WHAT YOU NEED TO DO: Use the entries below and reproduce exactly the lines from the one containing "23:00:11 / 23:00:01</p></body></html>" down to the one containing "23:30:11 / 23:30:02</p></body></html>", both of them included.

DATA FOR REVIEW:
>>>>

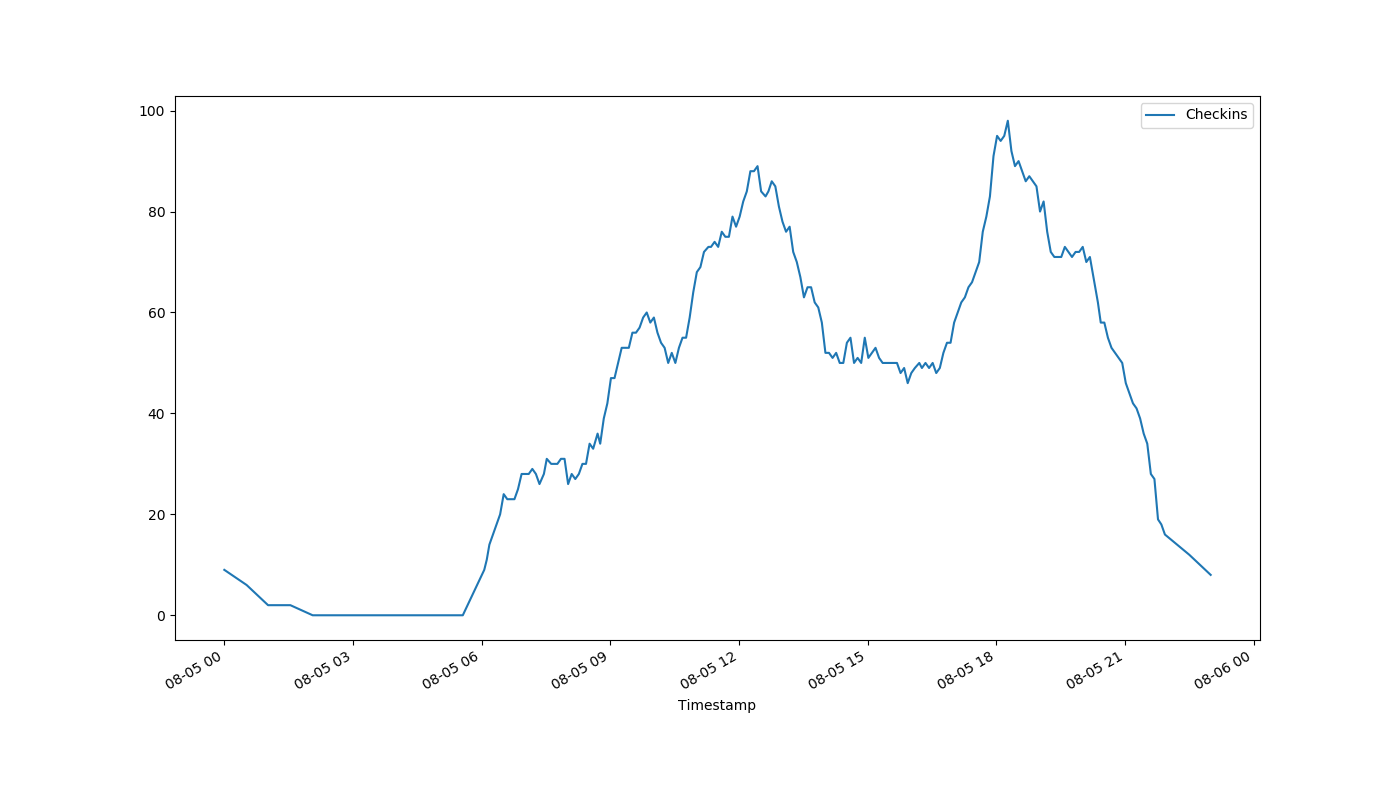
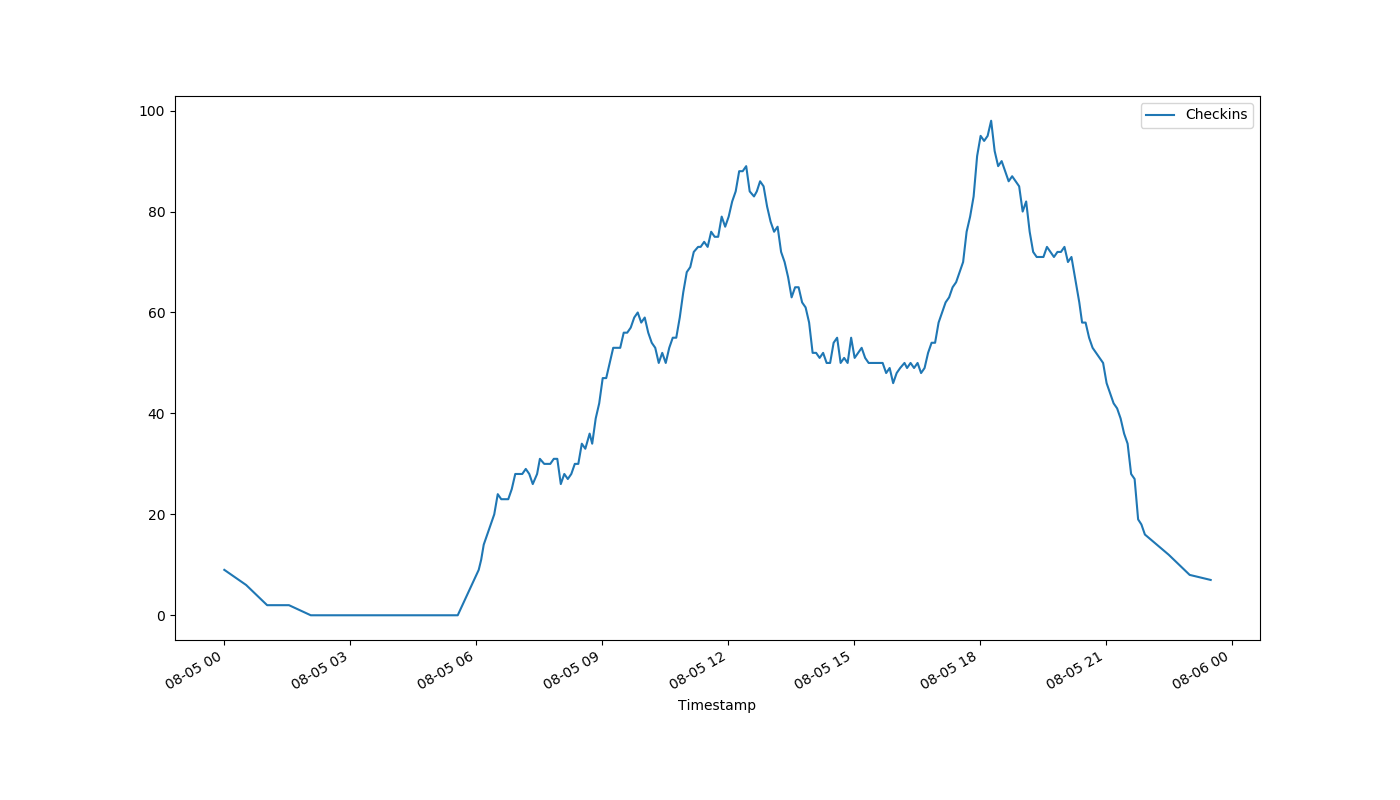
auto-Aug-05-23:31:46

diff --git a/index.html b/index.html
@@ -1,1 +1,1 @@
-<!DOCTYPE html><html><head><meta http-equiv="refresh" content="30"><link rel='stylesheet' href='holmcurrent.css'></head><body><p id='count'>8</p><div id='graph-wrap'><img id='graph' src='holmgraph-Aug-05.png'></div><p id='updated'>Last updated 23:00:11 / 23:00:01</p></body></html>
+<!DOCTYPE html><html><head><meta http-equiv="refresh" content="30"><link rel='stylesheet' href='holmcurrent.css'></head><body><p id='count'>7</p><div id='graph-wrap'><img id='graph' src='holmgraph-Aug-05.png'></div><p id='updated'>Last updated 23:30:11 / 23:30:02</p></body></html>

<<<<
>>>>

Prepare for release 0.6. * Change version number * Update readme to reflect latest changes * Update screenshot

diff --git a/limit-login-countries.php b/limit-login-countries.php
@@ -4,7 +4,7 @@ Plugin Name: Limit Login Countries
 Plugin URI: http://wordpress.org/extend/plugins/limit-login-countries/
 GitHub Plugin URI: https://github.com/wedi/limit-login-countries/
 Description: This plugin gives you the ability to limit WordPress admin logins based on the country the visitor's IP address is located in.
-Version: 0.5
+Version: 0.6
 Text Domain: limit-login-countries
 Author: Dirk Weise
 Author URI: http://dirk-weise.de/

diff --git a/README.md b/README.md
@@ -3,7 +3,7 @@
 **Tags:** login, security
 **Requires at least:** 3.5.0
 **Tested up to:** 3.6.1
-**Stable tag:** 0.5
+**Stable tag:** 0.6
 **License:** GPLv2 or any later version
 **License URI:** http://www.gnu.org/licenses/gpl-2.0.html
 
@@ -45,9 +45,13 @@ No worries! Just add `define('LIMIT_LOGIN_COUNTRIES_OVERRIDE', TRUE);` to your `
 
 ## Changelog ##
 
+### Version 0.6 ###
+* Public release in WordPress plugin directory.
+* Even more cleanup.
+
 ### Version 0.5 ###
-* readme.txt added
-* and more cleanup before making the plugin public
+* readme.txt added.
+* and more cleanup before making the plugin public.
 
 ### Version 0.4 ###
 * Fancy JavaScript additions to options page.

<<<<

SOLUTION TO THE EXERCISE:
-<!DOCTYPE html><html><head><meta http-equiv="refresh" content="30"><link rel='stylesheet' href='holmcurrent.css'></head><body><p id='count'>8</p><div id='graph-wrap'><img id='graph' src='holmgraph-Aug-05.png'></div><p id='updated'>Last updated 23:00:11 / 23:00:01</p></body></html>
+<!DOCTYPE html><html><head><meta http-equiv="refresh" content="30"><link rel='stylesheet' href='holmcurrent.css'></head><body><p id='count'>7</p><div id='graph-wrap'><img id='graph' src='holmgraph-Aug-05.png'></div><p id='updated'>Last updated 23:30:11 / 23:30:02</p></body></html>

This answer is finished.